Let’s admit that adults are often the people who strangle the life out of math in the first place. When kids are very small they love to count, discover patterns, solve puzzles, and play with shapes. In other words they’re doing what mathematicians do. Unfortunately, too many of us think it’s all about adding, subtracting, multiplying, dividing, and otherwise following set rules to find one correct answer. Math lives beyond those limitations. It has to do with connecting disparate ideas, using logic, experimenting with probabilities, seeing whole systems. It’s entirely possible to delight in math as you might delight in music or film or a perfect sunset. Math, approached playfully, lets us see that everything is connected in exquisitely surprising ways.
Each chapter of Playing With Math is written by someone not very different from you; parents who have formed kids’ math clubs, homeschoolers who foster math enthusiasm, and teachers who use math in unexpected ways. The book includes puzzles, games, and other activities as well as a wealth of online resources. It also offers something more vital. The real-life experiences shared by the book’s 30 authors enlarge our vision of the role math can play in our lives, one that’s joyfully creative as well as purposeful.
Editor of the collection, Sue VanHattum, is a community college math teacher and mother of a young son. Flinging the doors open to math learning is what she does. She explains,
I love teaching math, yet throughout my twenty-some years of teaching I’ve struggled with the fact that what I want to teach is problem solving but what I do teach most of the time is how to follow recipes (here’s how you find the slope or the vertex, here’s how you factor, and so on).

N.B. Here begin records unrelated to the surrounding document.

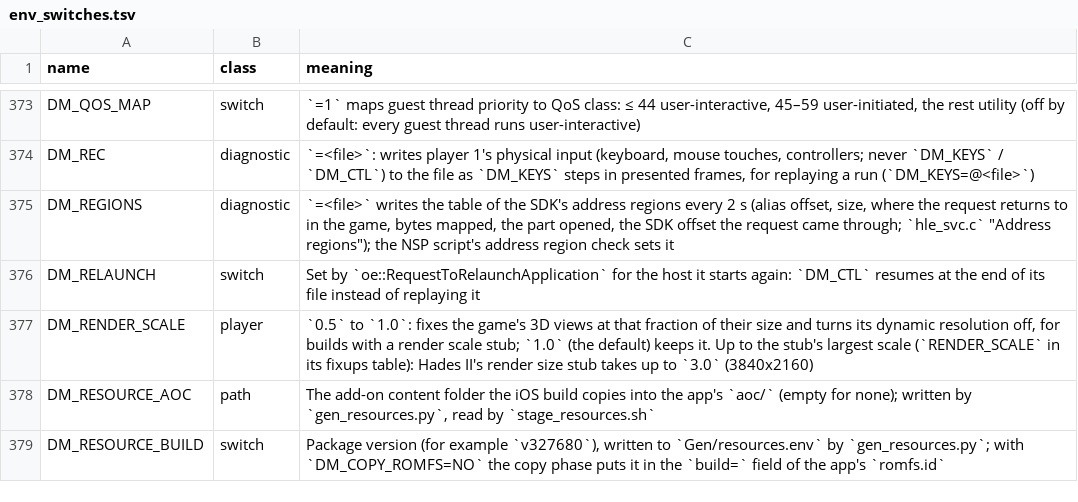
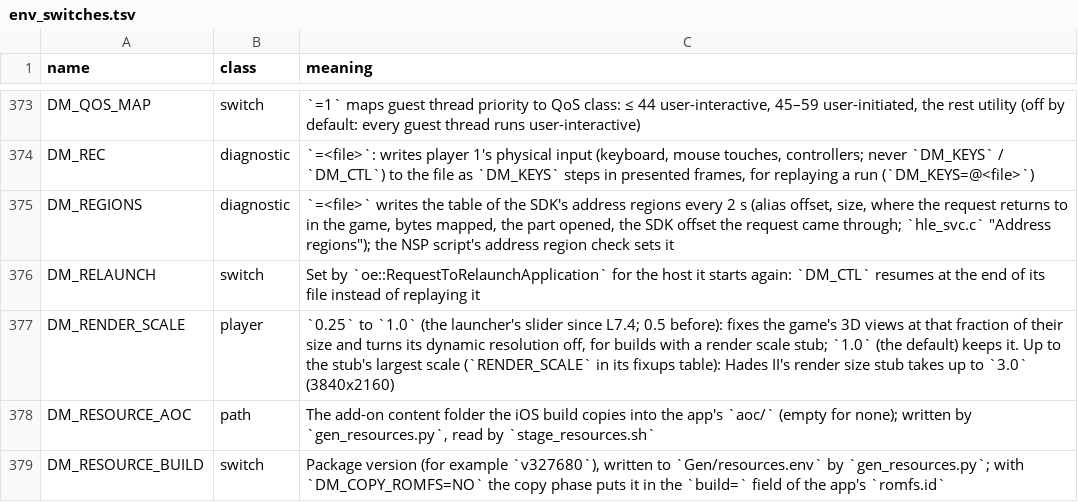
Before and after one commit to cheemu21/kid-with-sword-remake, a TSV file: docs/env_switches.tsv, drawn as a sheet; only a part is shown, gaps mark what is left out.

```diff
--- a/docs/env_switches.tsv
+++ b/docs/env_switches.tsv
@@ -376,3 +376,3 @@ DM_REGIONS	diagnostic	`=<file>` writes the table of the SDK's address regions ev
 DM_RELAUNCH	switch	Set by `oe::RequestToRelaunchApplication` for the host it starts again: `DM_CTL` resumes at the end of its file instead of replaying it
-DM_RENDER_SCALE	player	`0.5` to `1.0`: fixes the game's 3D views at that fraction of their size and turns its dynamic resolution off, for builds with a render scale stub; `1.0` (the default) keeps it. Up to the stub's largest scale (`RENDER_SCALE` in its fixups table): Hades II's render size stub takes up to `3.0` (3840x2160)
+DM_RENDER_SCALE	player	`0.25` to `1.0` (the launcher's slider since L7.4; 0.5 before): fixes the game's 3D views at that fraction of their size and turns its dynamic resolution off, for builds with a render scale stub; `1.0` (the default) keeps it. Up to the stub's largest scale (`RENDER_SCALE` in its fixups table): Hades II's render size stub takes up to `3.0` (3840x2160)
 DM_RESOURCE_AOC	path	The add-on content folder the iOS build copies into the app's `aoc/` (empty for none); written by `gen_resources.py`, read by `stage_resources.sh`
```
Also changed, not shown: dm/games/settings.tsv, 1 other file.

I want to spread the joy I feel when I’m figuring out math ideas along with others. It was when I was preparing to teach kids at my son’s freeschool that I discovered some of the amazing resources I’ve now gathered into the book. I got involved with math circles and felt like that really changed my own relationship to math. I’ve felt more like a mathematician, worked harder and longer at tough problems (just for the fun of it), and finally found a home among other math-lovers. I’m still learning how to bring that spirit into my students’ lives.
This book is one in a series coming out from the community incubator Delta Stream Media, developed by natural math pioneer Maria Droujkova. (Check out our recent interview with with the consistently fascinating Dr. Droujkova.)
Playing With Math is a wonderfully inspiring, entirely useful book. It shows you how to make the world of math come alive. That’s why this book is so necessary. Check out Sue’s blog Math Mama Writes and the Playing With Math site. And support the book’s publication through its current crowdfunding campaign.